BEGIN

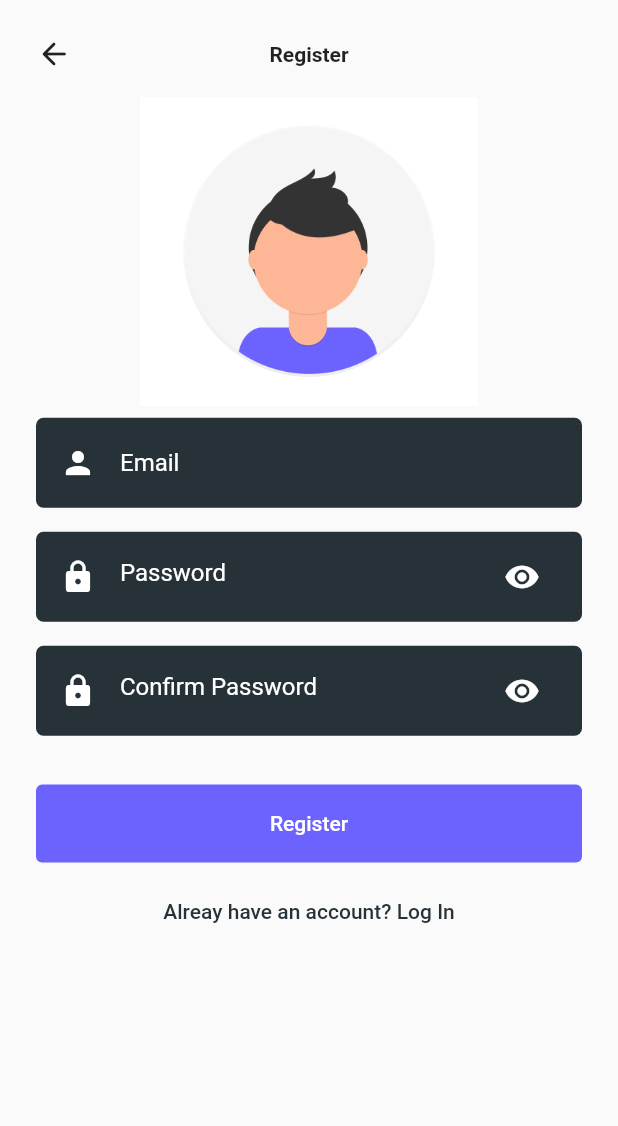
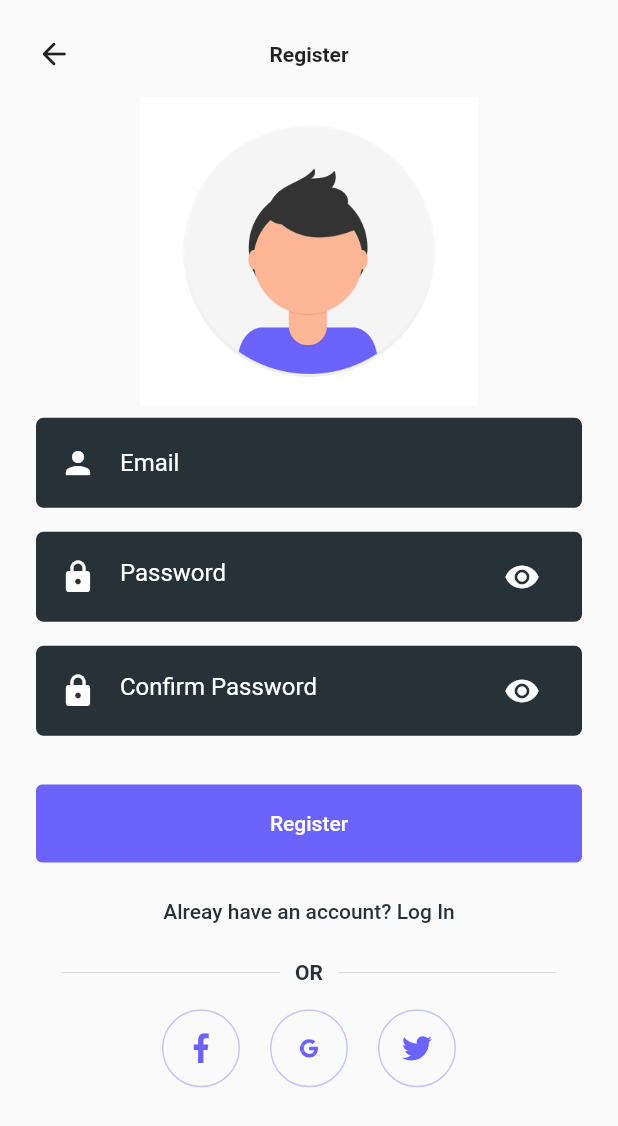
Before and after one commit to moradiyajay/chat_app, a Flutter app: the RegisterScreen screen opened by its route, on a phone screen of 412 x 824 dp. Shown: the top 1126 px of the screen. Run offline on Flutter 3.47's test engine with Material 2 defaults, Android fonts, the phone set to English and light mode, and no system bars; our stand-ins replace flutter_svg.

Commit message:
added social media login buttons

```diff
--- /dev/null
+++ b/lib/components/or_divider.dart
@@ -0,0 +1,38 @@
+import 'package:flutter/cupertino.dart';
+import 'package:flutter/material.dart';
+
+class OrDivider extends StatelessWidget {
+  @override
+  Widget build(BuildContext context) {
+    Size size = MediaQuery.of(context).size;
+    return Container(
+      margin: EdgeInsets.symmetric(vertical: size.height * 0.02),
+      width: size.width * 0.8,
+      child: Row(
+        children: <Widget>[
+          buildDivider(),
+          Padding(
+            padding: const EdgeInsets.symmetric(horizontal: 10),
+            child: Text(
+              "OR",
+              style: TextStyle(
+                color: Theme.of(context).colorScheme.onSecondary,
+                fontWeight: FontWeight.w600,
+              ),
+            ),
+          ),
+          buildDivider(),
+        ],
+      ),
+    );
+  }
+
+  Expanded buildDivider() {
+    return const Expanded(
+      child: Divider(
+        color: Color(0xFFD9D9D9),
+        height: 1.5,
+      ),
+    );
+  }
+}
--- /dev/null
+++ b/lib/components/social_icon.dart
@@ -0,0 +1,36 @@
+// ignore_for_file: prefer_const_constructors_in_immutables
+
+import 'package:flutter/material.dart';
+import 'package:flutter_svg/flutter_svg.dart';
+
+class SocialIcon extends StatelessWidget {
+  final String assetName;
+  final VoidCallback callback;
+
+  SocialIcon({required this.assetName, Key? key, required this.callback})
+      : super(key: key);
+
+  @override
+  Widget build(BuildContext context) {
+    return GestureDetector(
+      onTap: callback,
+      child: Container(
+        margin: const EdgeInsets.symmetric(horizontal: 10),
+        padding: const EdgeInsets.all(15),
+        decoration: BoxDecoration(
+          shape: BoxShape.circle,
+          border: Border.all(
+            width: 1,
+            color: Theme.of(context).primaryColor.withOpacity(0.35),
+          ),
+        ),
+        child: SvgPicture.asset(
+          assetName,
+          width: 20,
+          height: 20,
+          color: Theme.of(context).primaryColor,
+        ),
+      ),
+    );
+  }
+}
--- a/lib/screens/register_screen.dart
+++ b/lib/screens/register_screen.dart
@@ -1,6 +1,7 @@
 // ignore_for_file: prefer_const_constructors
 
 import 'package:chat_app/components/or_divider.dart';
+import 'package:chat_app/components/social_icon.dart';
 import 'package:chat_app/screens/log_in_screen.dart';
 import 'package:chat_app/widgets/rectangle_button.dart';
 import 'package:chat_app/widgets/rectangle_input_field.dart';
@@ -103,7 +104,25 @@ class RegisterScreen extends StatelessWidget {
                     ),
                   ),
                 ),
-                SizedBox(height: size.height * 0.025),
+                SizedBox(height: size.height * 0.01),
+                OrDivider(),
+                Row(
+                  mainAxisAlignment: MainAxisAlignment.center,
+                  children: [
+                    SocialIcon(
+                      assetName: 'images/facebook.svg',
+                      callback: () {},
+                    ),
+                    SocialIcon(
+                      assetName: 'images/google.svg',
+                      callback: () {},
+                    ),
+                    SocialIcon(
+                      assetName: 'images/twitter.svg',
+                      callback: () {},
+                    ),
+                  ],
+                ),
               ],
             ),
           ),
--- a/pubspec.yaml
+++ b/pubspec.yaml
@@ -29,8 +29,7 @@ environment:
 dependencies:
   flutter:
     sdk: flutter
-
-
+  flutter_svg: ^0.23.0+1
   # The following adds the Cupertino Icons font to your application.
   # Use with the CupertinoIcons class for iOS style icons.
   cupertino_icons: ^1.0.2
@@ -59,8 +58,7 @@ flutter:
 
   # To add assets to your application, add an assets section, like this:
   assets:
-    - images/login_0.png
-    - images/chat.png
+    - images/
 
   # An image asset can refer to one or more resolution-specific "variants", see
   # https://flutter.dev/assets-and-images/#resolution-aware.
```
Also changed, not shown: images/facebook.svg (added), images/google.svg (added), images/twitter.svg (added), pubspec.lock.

END

Find every line in the records that contains the word "added"; copy those lines.

• _RESPONSE_:
added social media login buttons
Also changed, not shown: images/facebook.svg (added), images/google.svg (added), images/twitter.svg (added), pubspec.lock.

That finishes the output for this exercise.